Exercise input START

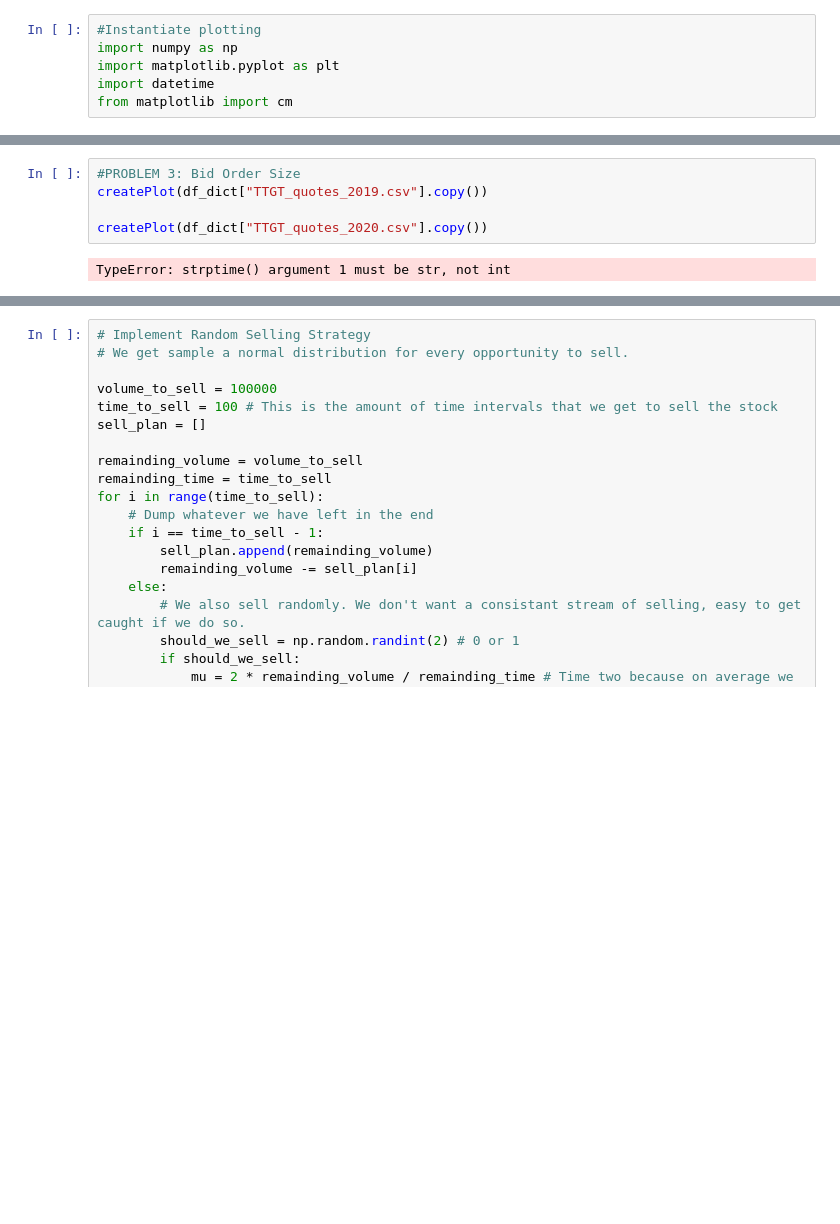
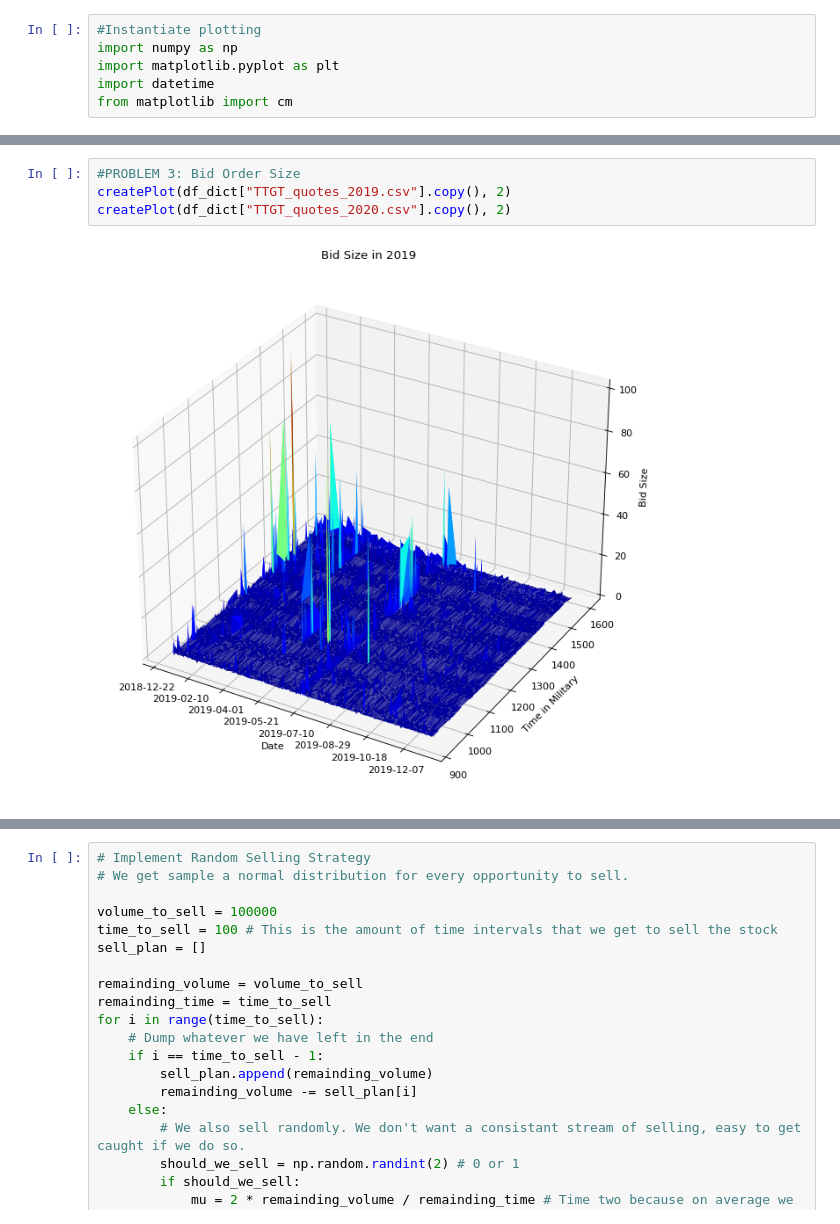
Before and after one commit to thomaswsu/Trading_Assignment_2, a Jupyter notebook: data_assignment.ipynb, the cells around one changed output, grey strips where cells are left out. Cells and saved outputs as stored; diff of their text form; blank space fills up the shorter version.

```diff
--- a/data_assignment.ipynb
+++ b/data_assignment.ipynb
@@ -193,7 +197,6 @@ ValueError: year 55279 is out of range
 # %%
 #PROBLEM 3: Bid Order Size
-createPlot(df_dict["TTGT_quotes_2019.csv"].copy())
-
-createPlot(df_dict["TTGT_quotes_2020.csv"].copy())
+createPlot(df_dict["TTGT_quotes_2019.csv"].copy(), 2)
+createPlot(df_dict["TTGT_quotes_2020.csv"].copy(), 2)
 # %% [output]
-TypeError: strptime() argument 1 must be str, not int
+[figure, added]
```
Also changed, not shown: parts of 11 cells of this notebook.
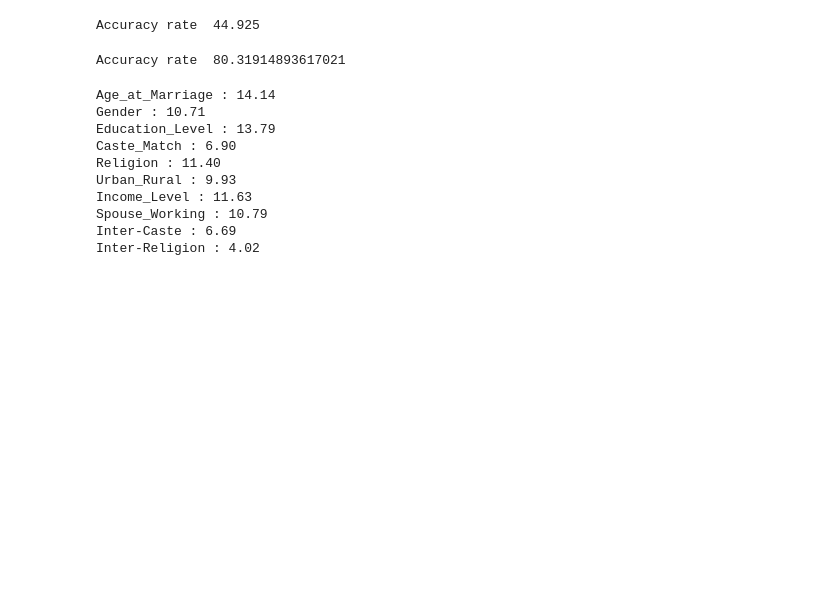
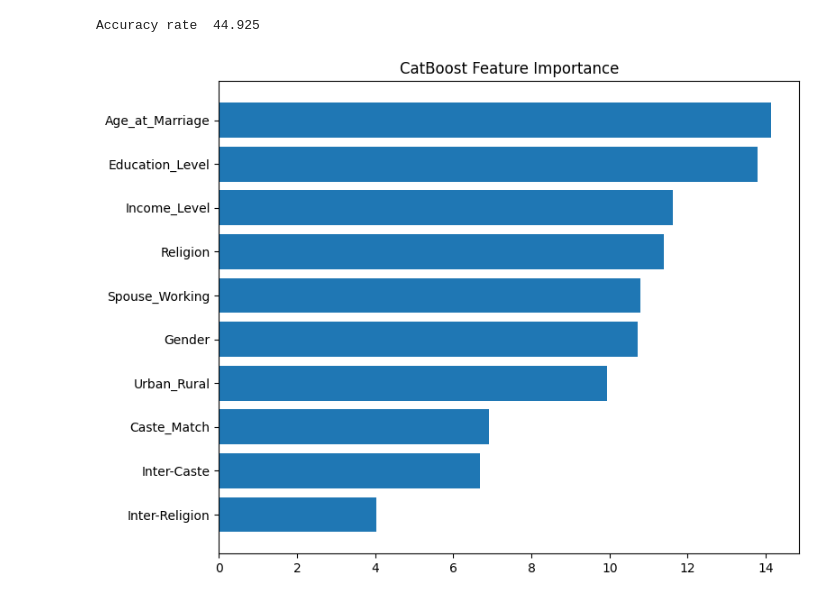
Before and after one commit to kushal-a11y/FinalYearProject, a Jupyter notebook: Matrimony_Matchmaker/notebooks/Model-CatBoost/catBoost.ipynb, the cells around one changed output. Cells and saved outputs as stored; diff of their text form; code cells hidden in the pictures; blank space fills up the shorter version.

```diff
--- a/Matrimony_Matchmaker/notebooks/Model-CatBoost/catBoost.ipynb
+++ b/Matrimony_Matchmaker/notebooks/Model-CatBoost/catBoost.ipynb
@@ -182,36 +182,41 @@ print("Accuracy rate ", accuracy_score(Y_test_cc,y_pred)*100)
 Accuracy rate  44.925
 # %%
 model = CatBoostClassifier()
-model = model.load_model("catboost_marriage_model.cbm")
-test_df_cc = pd.read_csv(".././Training-Testing Dataset/Testing data Undersampled(All).csv")
+model = model.load_model(r"D:\FinalYearProject\Matrimony_Matchmaker\notebooks\Model-CatBoost\catboost_marriage_model.cbm")
+# test_df_cc = pd.read_csv(".././Training-Testing Dataset/Testing data Undersampled(All).csv")
 
-X_test_cc = test_df_cc.drop(columns=["target"])
-Y_test_cc = test_df_cc["target"]
+# X_test_cc = test_df_cc.drop(columns=["target"])
+# Y_test_cc = test_df_cc["target"]
 
 
-for col in categorical_features:
-    X_test_cc[col] = X_test_cc[col].astype(str)
+# for col in categorical_features:
+#     X_test_cc[col] = X_test_cc[col].astype(str)
 
-test_pool = Pool(X_test_cc,Y_test_cc,cat_features=categorical_features)
+# test_pool = Pool(X_test_cc,Y_test_cc,cat_features=categorical_features)
 
-y_pred = model.predict(X_test_cc)
+# y_pred = model.predict(X_test_cc)
 
-print("Accuracy rate ", accuracy_score(Y_test_cc,y_pred)*100)
+# print("Accuracy rate ", accuracy_score(Y_test_cc,y_pred)*100)
-# %% [output]
-Accuracy rate  80.31914893617021
 # %%
-features = X_test_cc.columns
+import matplotlib.pyplot as plt
+import numpy as np
 
-for i,j in zip(features, model.get_feature_importance()):
-    print(f"{i} : {j:0.2f}")
+# Get importances
+importances = model.get_feature_importance()
+feature_names = model.feature_names_
+
+# Sort
+indices = np.argsort(importances)
+
+# Plot
+plt.figure(figsize=(8, 6))
+plt.barh(range(len(importances)), importances[indices])
+plt.yticks(range(len(importances)), np.array(feature_names)[indices])
+plt.title("CatBoost Feature Importance")
+plt.tight_layout()
+
+# Save image
+plt.savefig("catboost_importance.png", dpi=300, bbox_inches="tight")
+plt.show()
 # %% [output]
-Age_at_Marriage : 14.14
-Gender : 10.71
-Education_Level : 13.79
-Caste_Match : 6.90
-Religion : 11.40
-Urban_Rural : 9.93
-Income_Level : 11.63
-Spouse_Working : 10.79
-Inter-Caste : 6.69
-Inter-Religion : 4.02
+[figure, added]
```
Also changed, not shown: 9 other files.
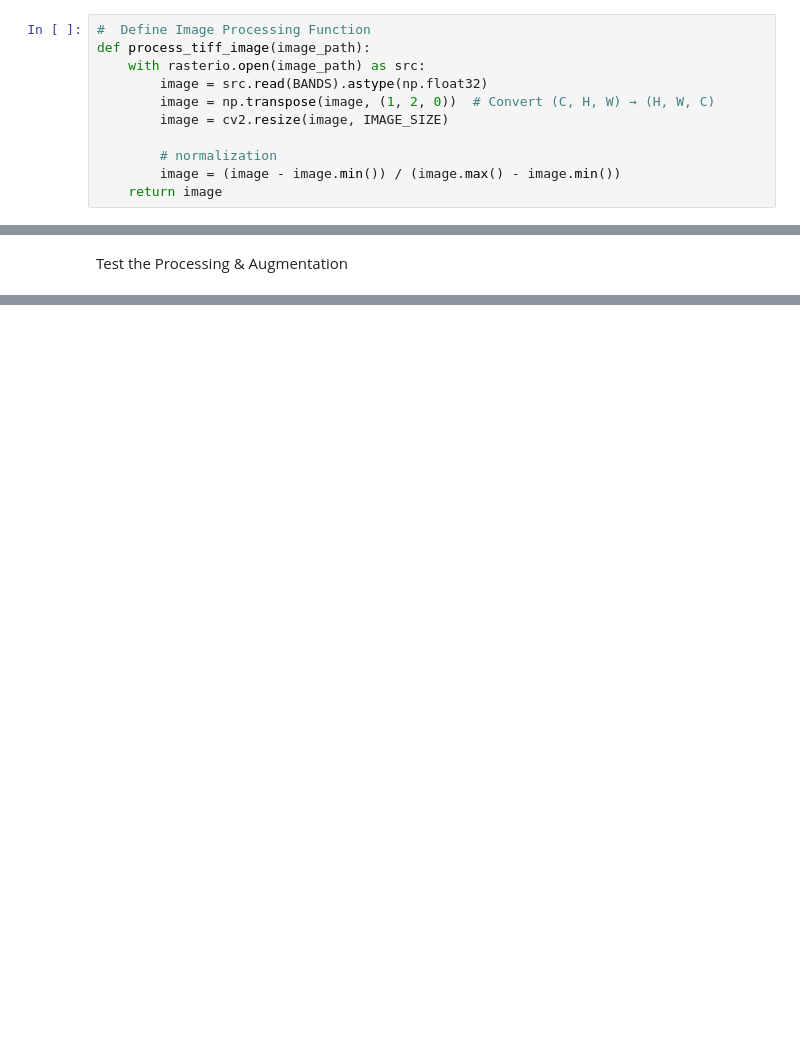
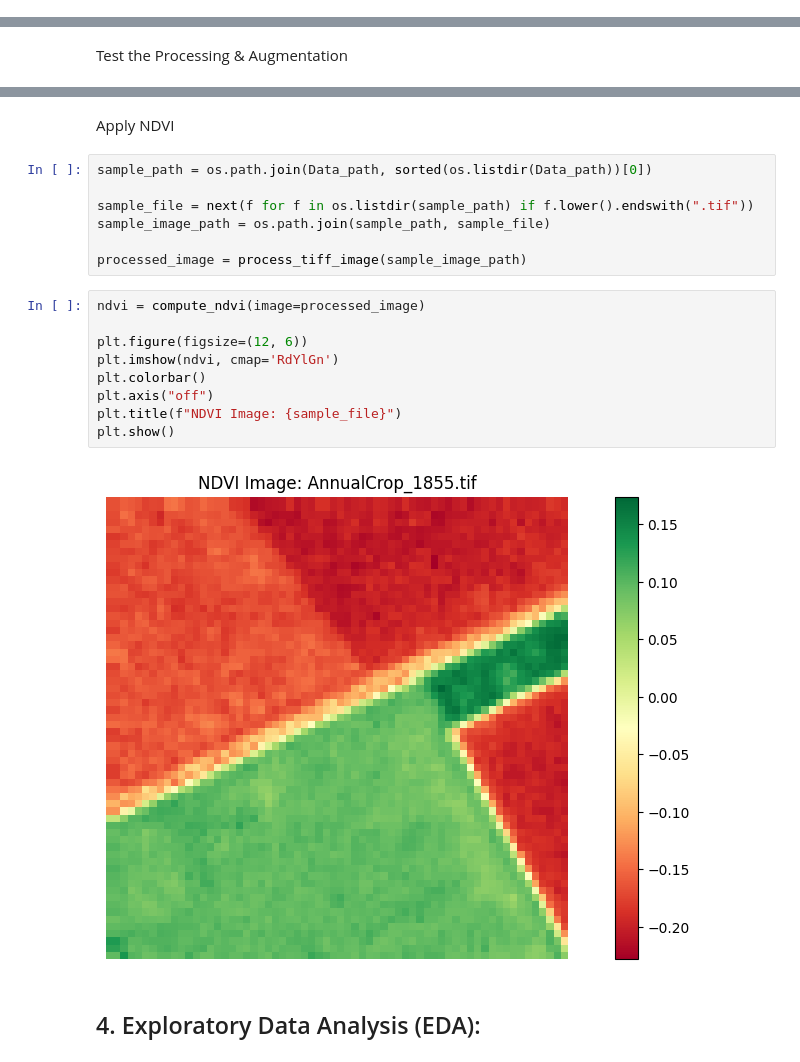
Before and after one commit to ahmed-hazem-1/DEPI-Project--Land-Type-Classification, a Jupyter notebook: 1st milestone/1st_Milestone.ipynb, the cells around one changed output, grey strips where cells are left out. Drawn from its saved outputs; the diff is of its cells as text; blank space fills up the shorter version.

```diff
--- a/1st milestone/1st_Milestone.ipynb
+++ b/1st milestone/1st_Milestone.ipynb
@@ -256,14 +310,3 @@ plt.show()
-# %%
-#  Define Image Processing Function
-def process_tiff_image(image_path):
-    with rasterio.open(image_path) as src:
-        image = src.read(BANDS).astype(np.float32)
-        image = np.transpose(image, (1, 2, 0))  # Convert (C, H, W) → (H, W, C)
-        image = cv2.resize(image, IMAGE_SIZE)
-
-        # normalization
-        image = (image - image.min()) / (image.max() - image.min())
-    return image
 # %%
 import albumentations as A
 
@@ -491,0 +359,22 @@ Final Dataset Shape: NDVI=(40000, 64, 64)
+# %% [markdown]
+Apply NDVI
+# %%
+sample_path = os.path.join(Data_path, sorted(os.listdir(Data_path))[0])
+
+sample_file = next(f for f in os.listdir(sample_path) if f.lower().endswith(".tif"))
+sample_image_path = os.path.join(sample_path, sample_file)
+
+processed_image = process_tiff_image(sample_image_path)
+# %%
+ndvi = compute_ndvi(image=processed_image)
+
+plt.figure(figsize=(12, 6))
+plt.imshow(ndvi, cmap='RdYlGn')
+plt.colorbar()
+plt.axis("off")
+plt.title(f"NDVI Image: {sample_file}")
+plt.show()
+# %% [output]
+[figure, added]
+# %% [markdown]
+##  4. Exploratory Data Analysis (EDA):
```
Also changed, not shown: parts of 51 cells of this notebook.
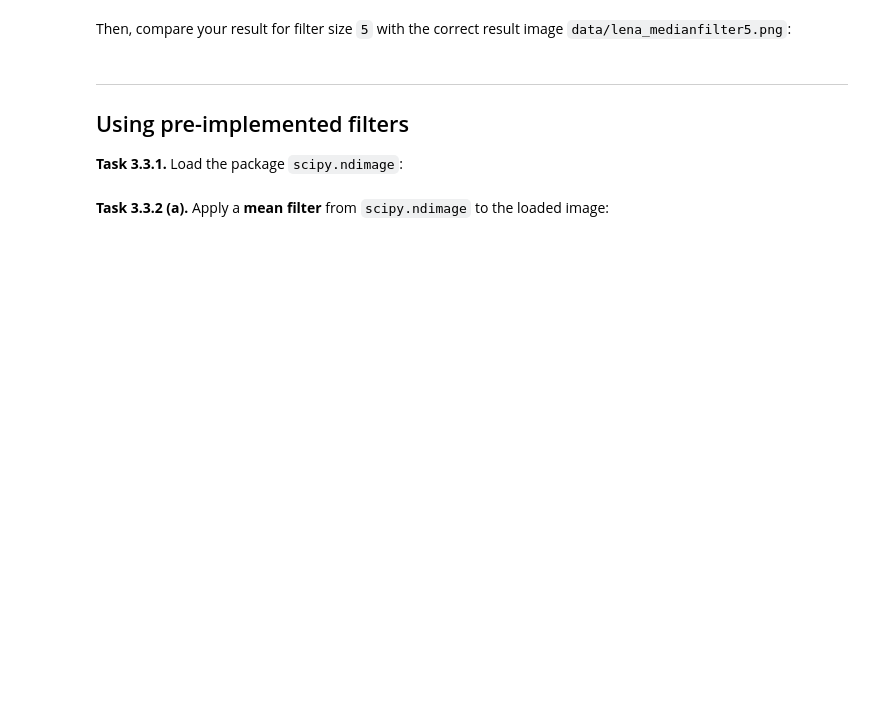
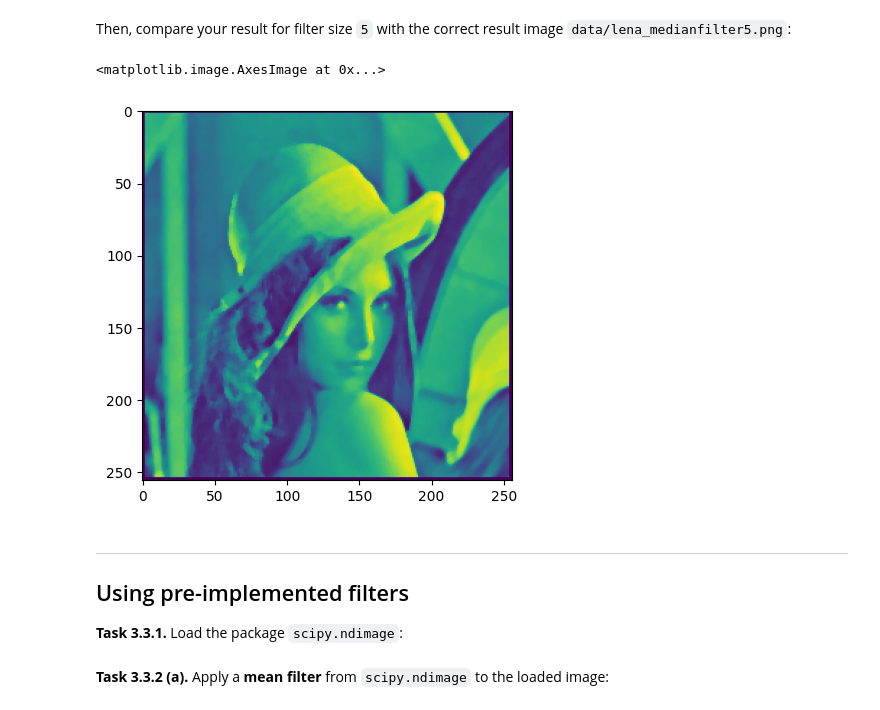
Before and after one commit to N1klasSchmidt/mobi-fs3-python, a Jupyter notebook: task3.ipynb, the cells around one changed output. Drawn from its saved outputs; the diff is of its cells as text; code cells hidden in the pictures; blank space fills up the shorter version.

```diff
--- a/task3.ipynb
+++ b/task3.ipynb
@@ -113,5 +93,11 @@ def medianfilter(img, size):
 # %% [markdown]
 Then, compare your result for filter size `5` with the correct result image `data/lena_medianfilter5.png`:
+# %%
+
+plt.imshow(plt.imread('data/lena_medianfilter5.png'))
+# %% [output]
+<matplotlib.image.AxesImage at 0x...>
+[figure, added]
 # %% [markdown]
 ---
 
```
Also changed, not shown: parts of 13 cells of this notebook.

Exercise input END

* _To do_
Without the pictures, reproduce every line of the records above exactly.

* _Answer section_
Before and after one commit to thomaswsu/Trading_Assignment_2, a Jupyter notebook: data_assignment.ipynb, the cells around one changed output, grey strips where cells are left out. Cells and saved outputs as stored; diff of their text form; blank space fills up the shorter version.

```diff
--- a/data_assignment.ipynb
+++ b/data_assignment.ipynb
@@ -193,7 +197,6 @@ ValueError: year 55279 is out of range
 # %%
 #PROBLEM 3: Bid Order Size
-createPlot(df_dict["TTGT_quotes_2019.csv"].copy())
-
-createPlot(df_dict["TTGT_quotes_2020.csv"].copy())
+createPlot(df_dict["TTGT_quotes_2019.csv"].copy(), 2)
+createPlot(df_dict["TTGT_quotes_2020.csv"].copy(), 2)
 # %% [output]
-TypeError: strptime() argument 1 must be str, not int
+[figure, added]
```
Also changed, not shown: parts of 11 cells of this notebook.
Before and after one commit to kushal-a11y/FinalYearProject, a Jupyter notebook: Matrimony_Matchmaker/notebooks/Model-CatBoost/catBoost.ipynb, the cells around one changed output. Cells and saved outputs as stored; diff of their text form; code cells hidden in the pictures; blank space fills up the shorter version.

```diff
--- a/Matrimony_Matchmaker/notebooks/Model-CatBoost/catBoost.ipynb
+++ b/Matrimony_Matchmaker/notebooks/Model-CatBoost/catBoost.ipynb
@@ -182,36 +182,41 @@ print("Accuracy rate ", accuracy_score(Y_test_cc,y_pred)*100)
 Accuracy rate  44.925
 # %%
 model = CatBoostClassifier()
-model = model.load_model("catboost_marriage_model.cbm")
-test_df_cc = pd.read_csv(".././Training-Testing Dataset/Testing data Undersampled(All).csv")
+model = model.load_model(r"D:\FinalYearProject\Matrimony_Matchmaker\notebooks\Model-CatBoost\catboost_marriage_model.cbm")
+# test_df_cc = pd.read_csv(".././Training-Testing Dataset/Testing data Undersampled(All).csv")
 
-X_test_cc = test_df_cc.drop(columns=["target"])
-Y_test_cc = test_df_cc["target"]
+# X_test_cc = test_df_cc.drop(columns=["target"])
+# Y_test_cc = test_df_cc["target"]
 
 
-for col in categorical_features:
-    X_test_cc[col] = X_test_cc[col].astype(str)
+# for col in categorical_features:
+#     X_test_cc[col] = X_test_cc[col].astype(str)
 
-test_pool = Pool(X_test_cc,Y_test_cc,cat_features=categorical_features)
+# test_pool = Pool(X_test_cc,Y_test_cc,cat_features=categorical_features)
 
-y_pred = model.predict(X_test_cc)
+# y_pred = model.predict(X_test_cc)
 
-print("Accuracy rate ", accuracy_score(Y_test_cc,y_pred)*100)
+# print("Accuracy rate ", accuracy_score(Y_test_cc,y_pred)*100)
-# %% [output]
-Accuracy rate  80.31914893617021
 # %%
-features = X_test_cc.columns
+import matplotlib.pyplot as plt
+import numpy as np
 
-for i,j in zip(features, model.get_feature_importance()):
-    print(f"{i} : {j:0.2f}")
+# Get importances
+importances = model.get_feature_importance()
+feature_names = model.feature_names_
+
+# Sort
+indices = np.argsort(importances)
+
+# Plot
+plt.figure(figsize=(8, 6))
+plt.barh(range(len(importances)), importances[indices])
+plt.yticks(range(len(importances)), np.array(feature_names)[indices])
+plt.title("CatBoost Feature Importance")
+plt.tight_layout()
+
+# Save image
+plt.savefig("catboost_importance.png", dpi=300, bbox_inches="tight")
+plt.show()
 # %% [output]
-Age_at_Marriage : 14.14
-Gender : 10.71
-Education_Level : 13.79
-Caste_Match : 6.90
-Religion : 11.40
-Urban_Rural : 9.93
-Income_Level : 11.63
-Spouse_Working : 10.79
-Inter-Caste : 6.69
-Inter-Religion : 4.02
+[figure, added]
```
Also changed, not shown: 9 other files.
Before and after one commit to ahmed-hazem-1/DEPI-Project--Land-Type-Classification, a Jupyter notebook: 1st milestone/1st_Milestone.ipynb, the cells around one changed output, grey strips where cells are left out. Drawn from its saved outputs; the diff is of its cells as text; blank space fills up the shorter version.

```diff
--- a/1st milestone/1st_Milestone.ipynb
+++ b/1st milestone/1st_Milestone.ipynb
@@ -256,14 +310,3 @@ plt.show()
-# %%
-#  Define Image Processing Function
-def process_tiff_image(image_path):
-    with rasterio.open(image_path) as src:
-        image = src.read(BANDS).astype(np.float32)
-        image = np.transpose(image, (1, 2, 0))  # Convert (C, H, W) → (H, W, C)
-        image = cv2.resize(image, IMAGE_SIZE)
-
-        # normalization
-        image = (image - image.min()) / (image.max() - image.min())
-    return image
 # %%
 import albumentations as A
 
@@ -491,0 +359,22 @@ Final Dataset Shape: NDVI=(40000, 64, 64)
+# %% [markdown]
+Apply NDVI
+# %%
+sample_path = os.path.join(Data_path, sorted(os.listdir(Data_path))[0])
+
+sample_file = next(f for f in os.listdir(sample_path) if f.lower().endswith(".tif"))
+sample_image_path = os.path.join(sample_path, sample_file)
+
+processed_image = process_tiff_image(sample_image_path)
+# %%
+ndvi = compute_ndvi(image=processed_image)
+
+plt.figure(figsize=(12, 6))
+plt.imshow(ndvi, cmap='RdYlGn')
+plt.colorbar()
+plt.axis("off")
+plt.title(f"NDVI Image: {sample_file}")
+plt.show()
+# %% [output]
+[figure, added]
+# %% [markdown]
+##  4. Exploratory Data Analysis (EDA):
```
Also changed, not shown: parts of 51 cells of this notebook.
Before and after one commit to N1klasSchmidt/mobi-fs3-python, a Jupyter notebook: task3.ipynb, the cells around one changed output. Drawn from its saved outputs; the diff is of its cells as text; code cells hidden in the pictures; blank space fills up the shorter version.

```diff
--- a/task3.ipynb
+++ b/task3.ipynb
@@ -113,5 +93,11 @@ def medianfilter(img, size):
 # %% [markdown]
 Then, compare your result for filter size `5` with the correct result image `data/lena_medianfilter5.png`:
+# %%
+
+plt.imshow(plt.imread('data/lena_medianfilter5.png'))
+# %% [output]
+<matplotlib.image.AxesImage at 0x...>
+[figure, added]
 # %% [markdown]
 ---
 
```
Also changed, not shown: parts of 13 cells of this notebook.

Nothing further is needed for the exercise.